Soy Proteins May Help Fight Liver Disease
Scientists from the University of Illinois found that soy protein, derived from non-animal sources such as tofu and natural yogurt, significantly slashes the amount of fat and triglycerides (a type of fat found in the bloodstream and tissue) in the liver.
High levels of both of these can trigger liver disease as they force the organ to store fat instead of metabolizing it, meaning the liver cannot do its job properly.
Hong Chen, the study’s lead author, explains, "When fat accumulates in an organ that's not supposed to store fat, like the liver, that organ's vital function can be dangerously compromised.”

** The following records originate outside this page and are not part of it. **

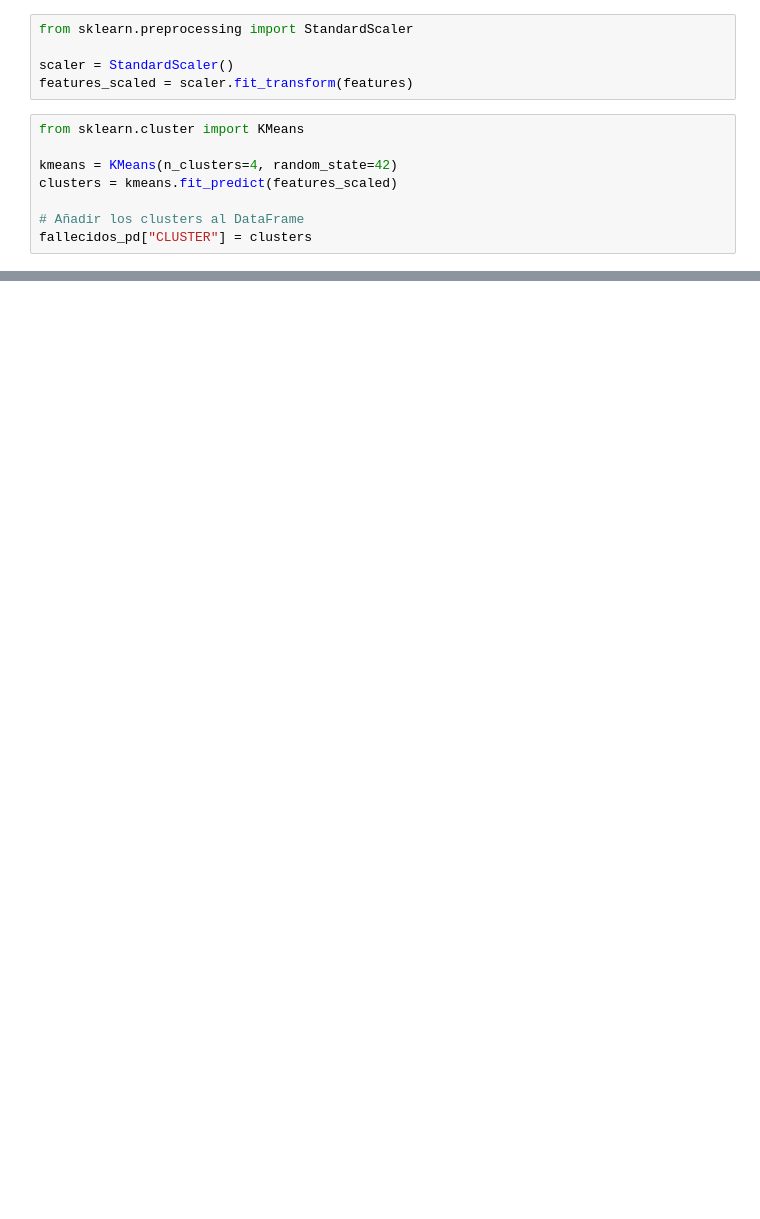
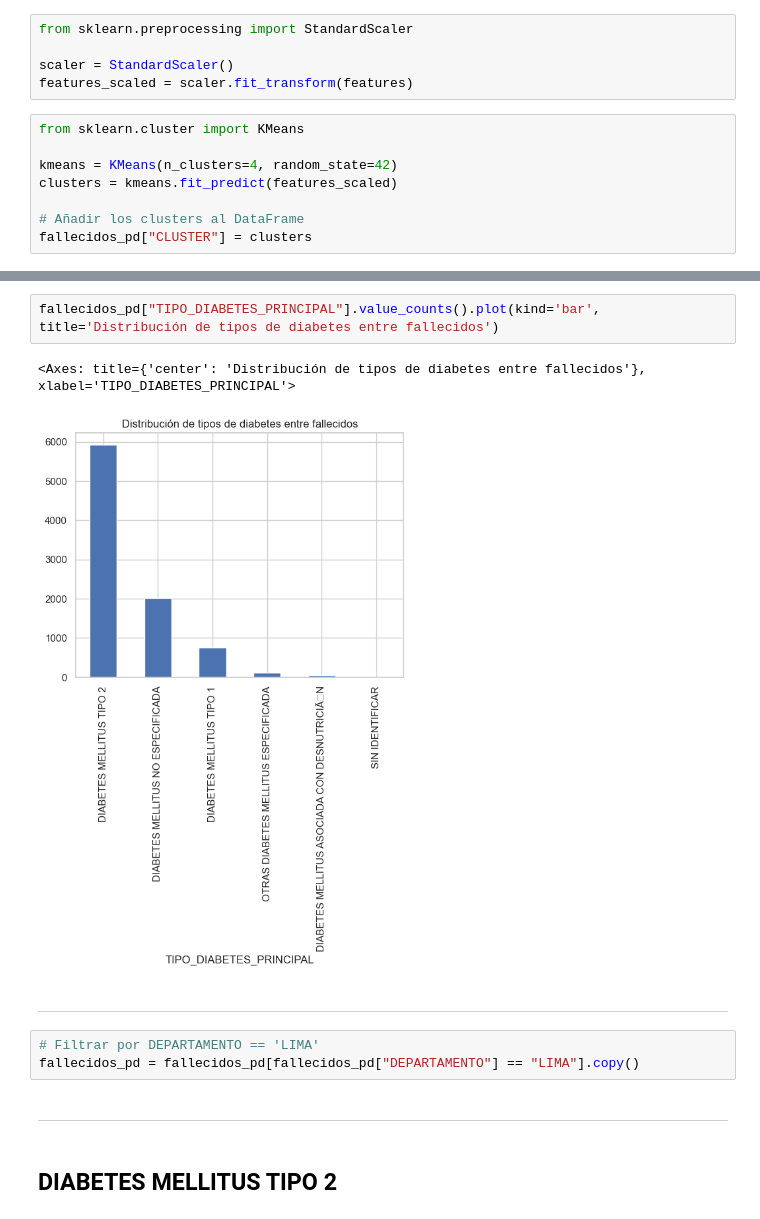
Before and after one commit to vlenix2505/Dataton_CONOVATEC, a Jupyter notebook: notebooks/model.ipynb, the cells around one changed output, grey strips where cells are left out. Saved outputs shown, nothing was run; the diff lists cells and outputs as text; blank space fills up the shorter version.

Commit message:
lima

```diff
--- a/notebooks/model.ipynb
+++ b/notebooks/model.ipynb
@@ -347,0 +440,14 @@ Passing `palette` without assigning `hue` is deprecated and will be removed in v
+# %%
+fallecidos_pd["TIPO_DIABETES_PRINCIPAL"].value_counts().plot(kind='bar', title='Distribución de tipos de diabetes entre fallecidos')
+# %% [output]
+<Axes: title={'center': 'Distribución de tipos de diabetes entre fallecidos'}, xlabel='TIPO_DIABETES_PRINCIPAL'>
+[figure, added]
+# %% [markdown]
+---
+# %%
+# Filtrar por DEPARTAMENTO == 'LIMA'
+fallecidos_pd = fallecidos_pd[fallecidos_pd["DEPARTAMENTO"] == "LIMA"].copy()
+# %% [markdown]
+---
+# %% [markdown]
+## DIABETES MELLITUS TIPO 2
```
Also changed, not shown: parts of 25 cells of this notebook, 2 other files.
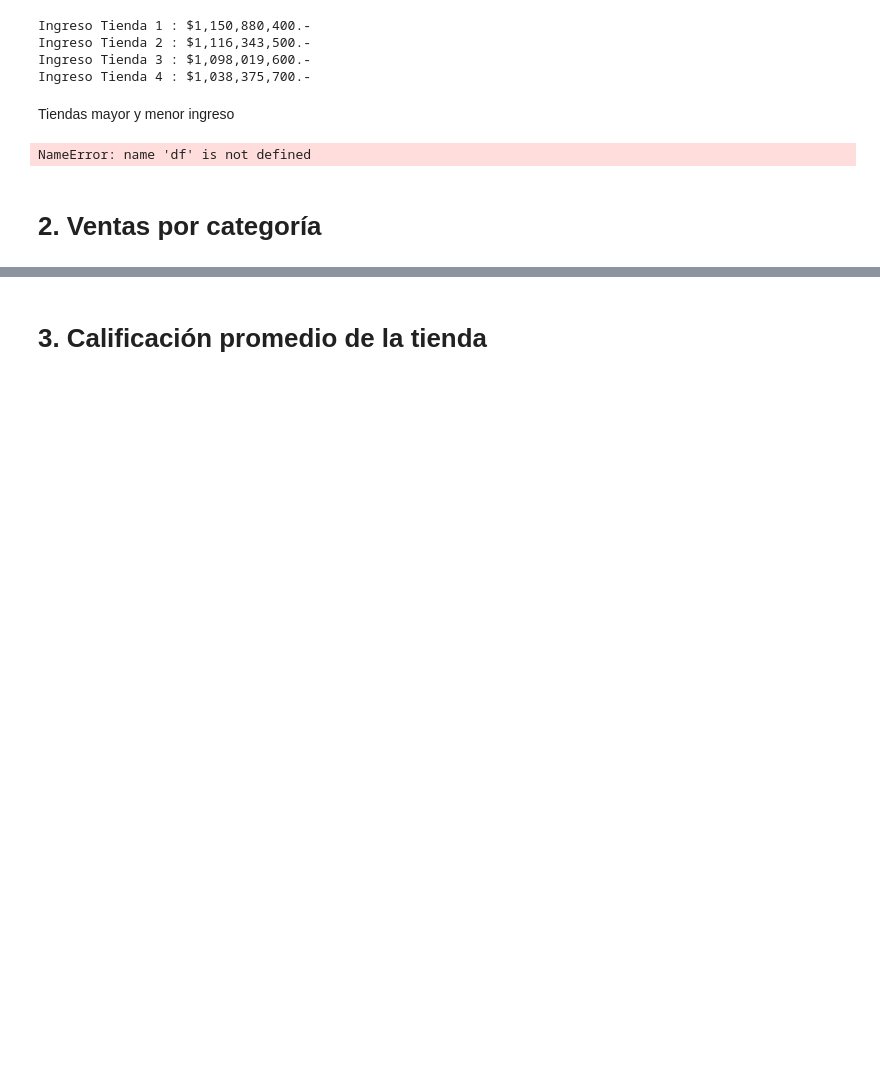
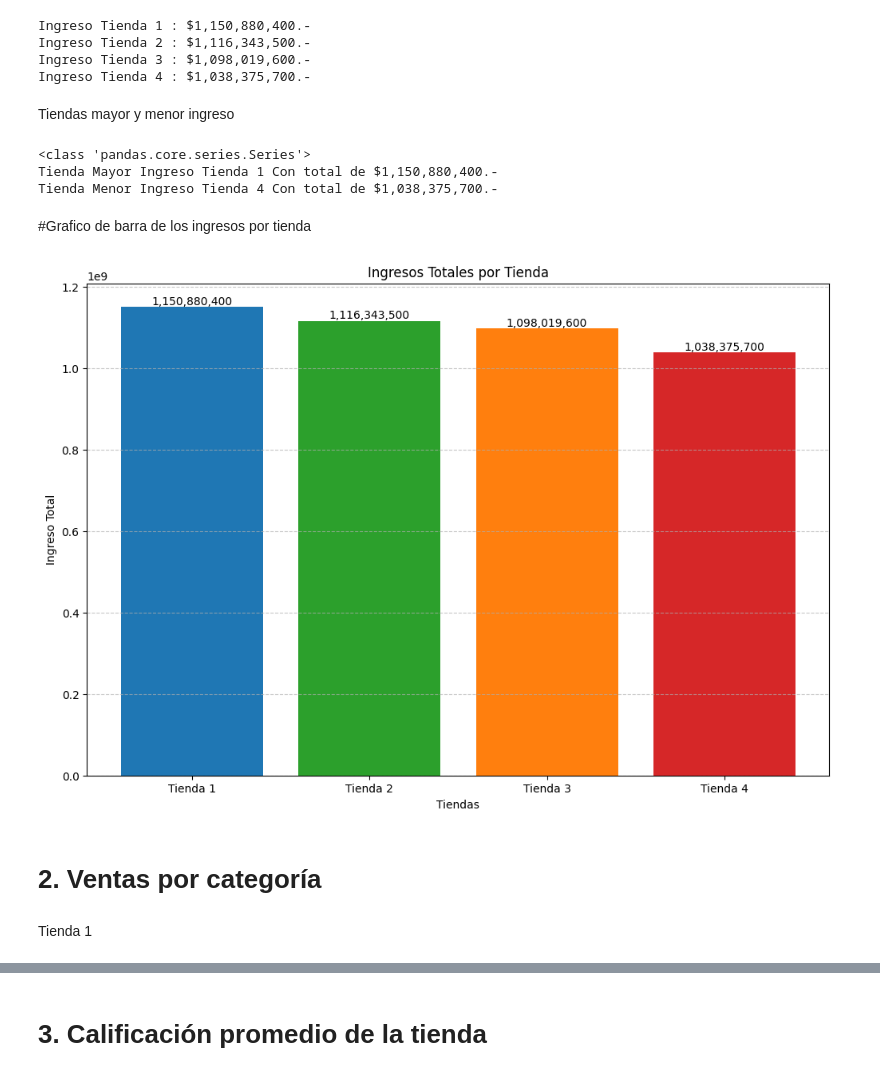
Before and after one commit to andrespipe94/AluraStore-challenge1, a Jupyter notebook: AluraStoreLatam.ipynb, the cells around one changed output, grey strips where cells are left out. Drawn from its saved outputs; the diff is of its cells as text; code cells hidden in the pictures; blank space fills up the shorter version.

```diff
--- a/AluraStoreLatam.ipynb
+++ b/AluraStoreLatam.ipynb
@@ -184,8 +184,9 @@ ingresos_totales = pd.Series({
     'Tienda 4': ingreso_tienda4
 })
 
-for tiendas, ingresos_totales in ingresos_totales.items():
-    print(f"Ingreso {tiendas} : ${ingresos_totales:,.0f}.-")
+# CAMBIO AQUÍ: usamos 'ingreso' en lugar de 'ingresos_totales' para el bucle
+for tienda, ingreso in ingresos_totales.items():
+    print(f"Ingreso {tienda} : ${ingreso:,.0f}.-")
 # %% [output]
 Ingreso Tienda 1 : $1,150,880,400.-
 Ingreso Tienda 2 : $1,116,343,500.-
@@ -204,6 +205,32 @@ min_income_value = ingresos_totales.min()
 print(f"Tienda Mayor Ingreso {max_income_store} Con total de ${max_income_value:,.0f}.-")
 print(f"Tienda Menor Ingreso {min_income_store} Con total de ${min_income_value:,.0f}.-")
 # %% [output]
-NameError: name 'df' is not defined
+<class 'pandas.core.series.Series'>
+Tienda Mayor Ingreso Tienda 1 Con total de $1,150,880,400.-
+Tienda Menor Ingreso Tienda 4 Con total de $1,038,375,700.-
+# %% [markdown]
+#Grafico de barra de los ingresos por tienda
+# %%
+import matplotlib.pyplot as plt
+
+tiendas = ['Tienda 1', 'Tienda 2', 'Tienda 3', 'Tienda 4']
+x = range(len(tiendas))
+width = 0.35
+bar_colors = ['tab:blue', 'tab:green', 'tab:orange', 'tab:red']
+
+plt.figure(figsize=(12, 8))
+
+bars = plt.bar(x, ingresos_totales.values, color=bar_colors)
+plt.xlabel('Tiendas')
+plt.ylabel('Ingreso Total')
+plt.title('Ingresos Totales por Tienda')
+plt.bar_label(bars, fmt='{:,.0f}')
+plt.xticks(x, tiendas)
+plt.grid(axis='y', linestyle='--', alpha=0.7)
+plt.show()
+# %% [output]
+[figure, added]
 # %% [markdown]
 # 2. Ventas por categoría
+# %% [markdown]
+Tienda 1
```
Also changed, not shown: parts of 11 cells of this notebook.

The study came to its conclusion after testing on lean and obese lab rats, who were either given a diet of casein-based (milk) proteins or soy proteins for 17 weeks.
Although the soy proteins had no effect on the normal-sized rats, in their obese counterparts, the soy diet showed a 20% decrease in triglycerides and overall fat accumulation in the liver.
The study’s findings benefit obese people most significantly as soy proteins restore a crucial player in fat metabolism. "In many obese persons, there's a sort of metabolic traffic problem, and when more fat can make its way out of the liver, there is less pressure on that organ," adds Chen.
From the April 24, 2012, Prepared Foods’ Daily News